Department of Managed Health Care - HMOs
California Department of Insurance - Most Other Plans



the following is from the March 2010 Issue of the Southern California PSYCHIATRIST - .pdf


Parity and the State of Managed Care for Psychiatrists

By Robert Burchuk, SCPS President 2009-2010

Managed Care has been viewed as the bane of present day psychiatry by many clinicians. Many of you will recall that prior to 4 years ago I had been a full-time medical director at several health insurers over about a decade. My own perspective is that absent the management of benefits, parity would not be a possibility; however, financial constraints and the profit motive have resulted in severe and, at times, unreasonable restrictions on access to services. These may get worse before they get better. There are implications for psychiatrists who contract with managed care payors.

Many psychiatrists do not appreciate that California's mental health parity reform in 1999 only covered patients enrolled in HMO plans. New Federal parity legislation adds parity coverage for the majority of individuals who have been in non-HMO plans. These plans cover the majority of insured individuals, so that the new law expands the number of individuals who now have substantially enriched benefits. A minority of plans will elect to exclude mental health benefits.

Although National Healthcare Reform continues to unfold, The Paul Wellstone and Pete Domenici Mental Health Parity and Addiction Equity Act of 2008 is moving toward July implementation. APA reported on the regulatory rules scheduled for July implementation in the most recent RushNotes.

There were many clear victories in the rule, including a requirement that health plans have a single combined deductible for mental health/substance use disorder treatment and medical/surgical treatment and a statement that discriminatory application of "non-quantitative" treatment limitations, such as prior authorization and step-therapy is also a violation of the law. APA strongly advocated for these areas to be covered in the regulations. There are still several unanswered questions and areas where the Departments have asked for further input.

Here is a link to a health industry consultant's report on implications to payors.

With parity, not only is that visit cap off, but benefit design requirements stipulate primary care co-payment parity. Improved benefits and the bad economy mean there will likely be an increased demand for services.
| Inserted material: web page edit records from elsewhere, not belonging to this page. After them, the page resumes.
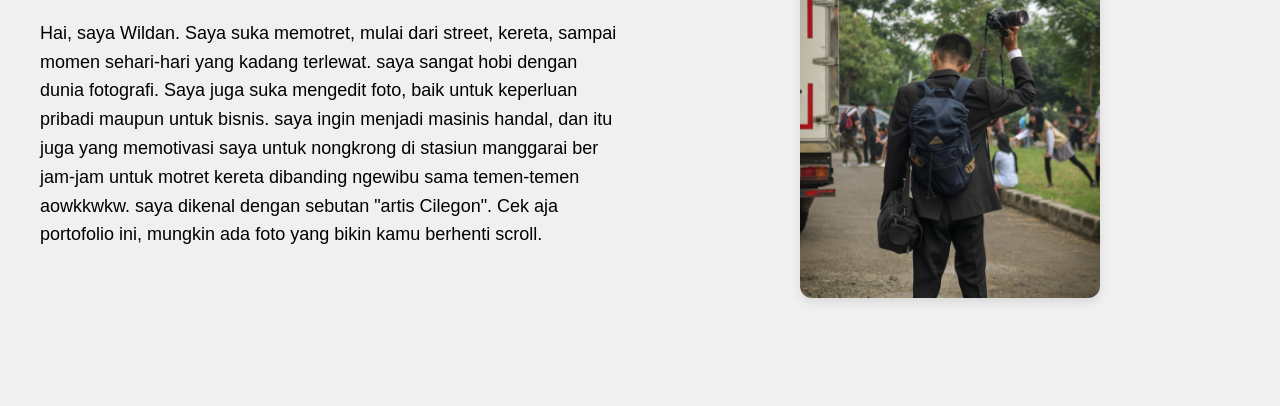
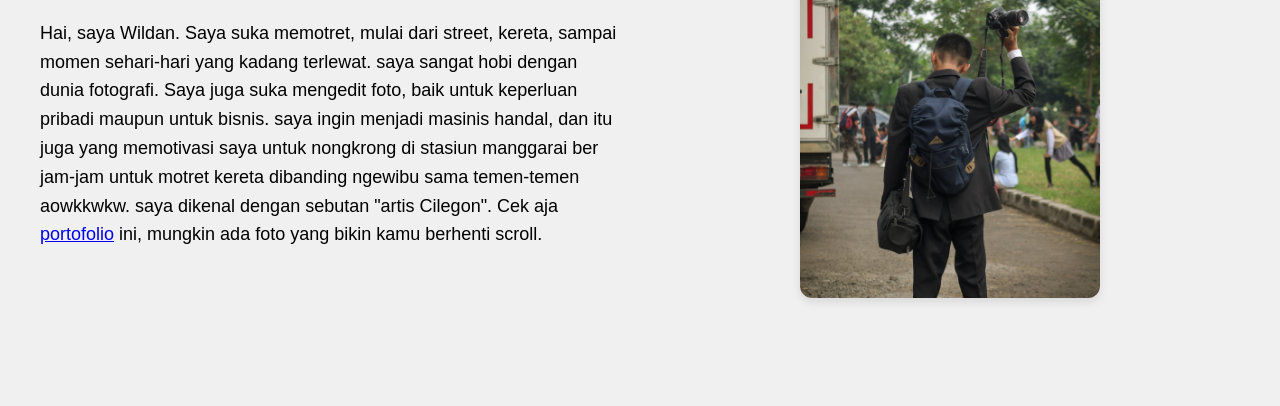
Before and after one commit to Vtolin/artis-cilegon, a plain HTML site: page index.html in a window 1280 px wide. Shown: the part 202-608 px from the top of the page. Drawn offline with Linux system fonts and the light colour scheme.

Commit message:
Update index.html

```diff
--- a/index.html
+++ b/index.html
@@ -304,7 +304,7 @@
           itu juga yang memotivasi saya untuk nongkrong di stasiun manggarai ber
           jam-jam untuk motret kereta dibanding ngewibu sama temen-temen
           aowkkwkw. saya dikenal dengan sebutan "artis Cilegon". Cek aja
-          portofolio ini, mungkin ada foto yang bikin kamu berhenti scroll.
+          <a href="https://wildanhafidzy.vercel.app" style="text decoration: none;">portofolio</a> ini, mungkin ada foto yang bikin kamu berhenti scroll.
         </p>
       </div>
       <div class="image-content">
```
Aggressive scrutiny of inpatient utilization has been the norm for close to 2 decades but, in the past, some payors had been relatively laissez fare regarding the management of outpatient benefits, especially if there was an annual visit maximum and/or large co-payments that capped their financial exposure.

My own supposition is that payors have not effectively expanded their network capacity and are defensively focusing on management of outpatient utilization. This reminds me of when I was working at a large health insurer in the mid-90's and suggested they get ahead of the curve by offering parity coverage absent mandates. I was a bit more naive at the time, under-appreciating the insurer's anticipating an inevitable influx of bad risk cases - of individuals with psychiatric treatment needs. Health Plans tend to think short term with a focus on quarterly profits, especially if they are publicly traded.

Another underappreciated fact is that managed care payors' usual preference is to contract with multi-disciplinary treatment groups so that patients can be referred to a single phone number and then be "internally" assigned to one of many available providers based upon their assessed clinical needs.

This means that unless an individual psychiatrist has sub-specialty expertise, a low density practice location or ready appointment availability, they are unlikely to receive a significant volume of referrals, and even those are now likely to be actively managed.

What does this mean to the practicing psychiatrist? Insurers continue to control a massive piece of the reimbursement pie. My suggestion is that individual psychiatrists reach out to the “network development” department of insurers with whom they are currently contracted and initiate a dialogue about that company's plans for changes in association with Federal Mental Health Parity.

Questions to ask: Are they anticipating an increased need for services, modifications in their utilization management practices, changes in their fee schedule? I would direct similar questions to large insurers with whom I was not contracted. Finally, I might ask if there were multi-disciplinary group(s) accepting referrals in my geography that might be interested in my services (likely at modest reimbursement) or if entrepreneurial and energetic, whether such a group was needed.

Finally, a follow-up from Oregon. Here is a link describing the status of psychologist prescribing.

The SCPS has an additional recommendation in anticipation of the likelihood of tighter interpretation of outpatient reimbursement guidelines and a relative reduction in psychiatrist access. Direct patients to their insurance regulator so that the true scope of the problem is captured in their data collection.

For HMO plans, go to the Department of Managed Health Care (DMHC) website, and follow directions on website with complaint to patient's health plan member services department followed by a complaint to the DMHC HELP Line.

Or For Licensed (PPO) plans, go to the Department of Insurance (DOI) website, and follow directions with complaint patient's health plan member services department followed by completion of Request for Assistance (RFA). If the plan type is ambiguous, you or the patient can call the member service # on insurance card, initiate a complaint, as a necessary step in any case, and ask who is the regulatory body.